● Records drawn from a dataset:

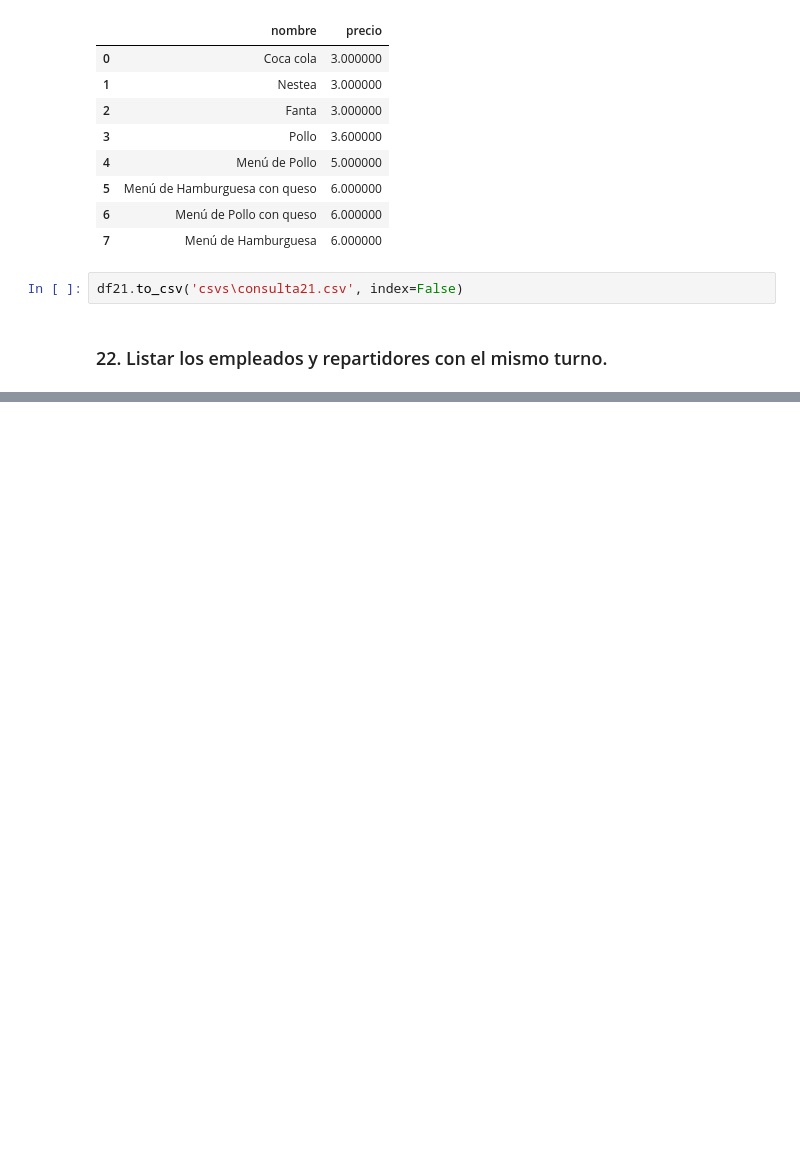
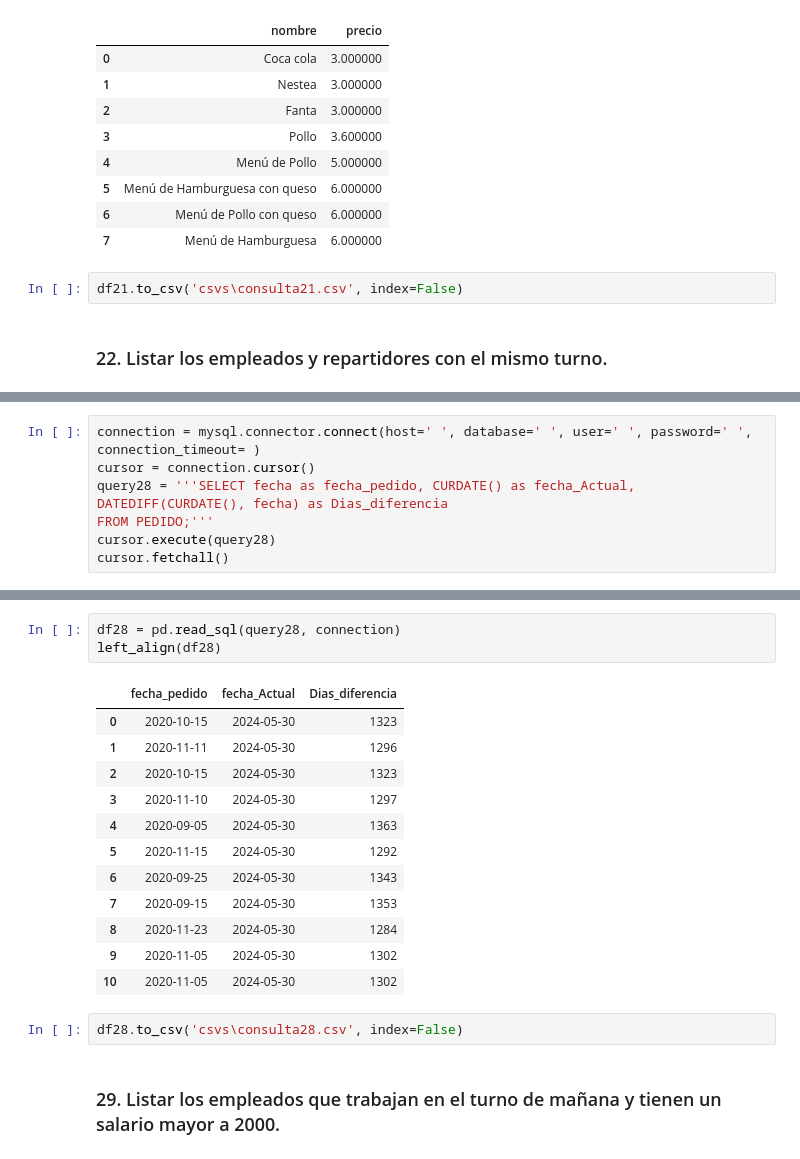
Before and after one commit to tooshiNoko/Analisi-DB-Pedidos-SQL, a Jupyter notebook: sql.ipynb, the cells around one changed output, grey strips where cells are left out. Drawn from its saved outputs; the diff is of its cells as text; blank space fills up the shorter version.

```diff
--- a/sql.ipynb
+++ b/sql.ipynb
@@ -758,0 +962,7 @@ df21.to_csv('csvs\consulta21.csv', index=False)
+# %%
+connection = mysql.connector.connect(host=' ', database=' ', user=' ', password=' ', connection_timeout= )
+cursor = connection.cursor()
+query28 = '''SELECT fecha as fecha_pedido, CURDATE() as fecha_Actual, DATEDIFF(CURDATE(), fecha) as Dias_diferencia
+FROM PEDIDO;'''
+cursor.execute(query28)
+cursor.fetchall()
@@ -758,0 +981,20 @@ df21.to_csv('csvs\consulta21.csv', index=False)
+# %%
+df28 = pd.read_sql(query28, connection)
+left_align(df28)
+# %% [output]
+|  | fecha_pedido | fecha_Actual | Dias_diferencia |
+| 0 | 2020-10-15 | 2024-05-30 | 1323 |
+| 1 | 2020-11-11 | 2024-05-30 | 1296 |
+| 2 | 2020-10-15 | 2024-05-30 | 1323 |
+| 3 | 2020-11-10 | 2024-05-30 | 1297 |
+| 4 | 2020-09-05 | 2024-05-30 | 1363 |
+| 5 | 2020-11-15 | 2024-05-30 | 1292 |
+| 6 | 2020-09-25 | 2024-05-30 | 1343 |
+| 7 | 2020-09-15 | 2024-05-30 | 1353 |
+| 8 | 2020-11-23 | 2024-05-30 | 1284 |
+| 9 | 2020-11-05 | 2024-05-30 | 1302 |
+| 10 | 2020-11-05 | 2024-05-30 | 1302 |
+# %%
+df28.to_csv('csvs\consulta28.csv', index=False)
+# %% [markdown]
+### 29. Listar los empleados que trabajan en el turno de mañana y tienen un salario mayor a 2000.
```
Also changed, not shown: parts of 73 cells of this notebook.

● ACTION ITEM:
Without any of the pictures, set the entries down again exactly as written.

● COMPLETED TASK:
Before and after one commit to tooshiNoko/Analisi-DB-Pedidos-SQL, a Jupyter notebook: sql.ipynb, the cells around one changed output, grey strips where cells are left out. Drawn from its saved outputs; the diff is of its cells as text; blank space fills up the shorter version.

```diff
--- a/sql.ipynb
+++ b/sql.ipynb
@@ -758,0 +962,7 @@ df21.to_csv('csvs\consulta21.csv', index=False)
+# %%
+connection = mysql.connector.connect(host=' ', database=' ', user=' ', password=' ', connection_timeout= )
+cursor = connection.cursor()
+query28 = '''SELECT fecha as fecha_pedido, CURDATE() as fecha_Actual, DATEDIFF(CURDATE(), fecha) as Dias_diferencia
+FROM PEDIDO;'''
+cursor.execute(query28)
+cursor.fetchall()
@@ -758,0 +981,20 @@ df21.to_csv('csvs\consulta21.csv', index=False)
+# %%
+df28 = pd.read_sql(query28, connection)
+left_align(df28)
+# %% [output]
+|  | fecha_pedido | fecha_Actual | Dias_diferencia |
+| 0 | 2020-10-15 | 2024-05-30 | 1323 |
+| 1 | 2020-11-11 | 2024-05-30 | 1296 |
+| 2 | 2020-10-15 | 2024-05-30 | 1323 |
+| 3 | 2020-11-10 | 2024-05-30 | 1297 |
+| 4 | 2020-09-05 | 2024-05-30 | 1363 |
+| 5 | 2020-11-15 | 2024-05-30 | 1292 |
+| 6 | 2020-09-25 | 2024-05-30 | 1343 |
+| 7 | 2020-09-15 | 2024-05-30 | 1353 |
+| 8 | 2020-11-23 | 2024-05-30 | 1284 |
+| 9 | 2020-11-05 | 2024-05-30 | 1302 |
+| 10 | 2020-11-05 | 2024-05-30 | 1302 |
+# %%
+df28.to_csv('csvs\consulta28.csv', index=False)
+# %% [markdown]
+### 29. Listar los empleados que trabajan en el turno de mañana y tienen un salario mayor a 2000.
```
Also changed, not shown: parts of 73 cells of this notebook.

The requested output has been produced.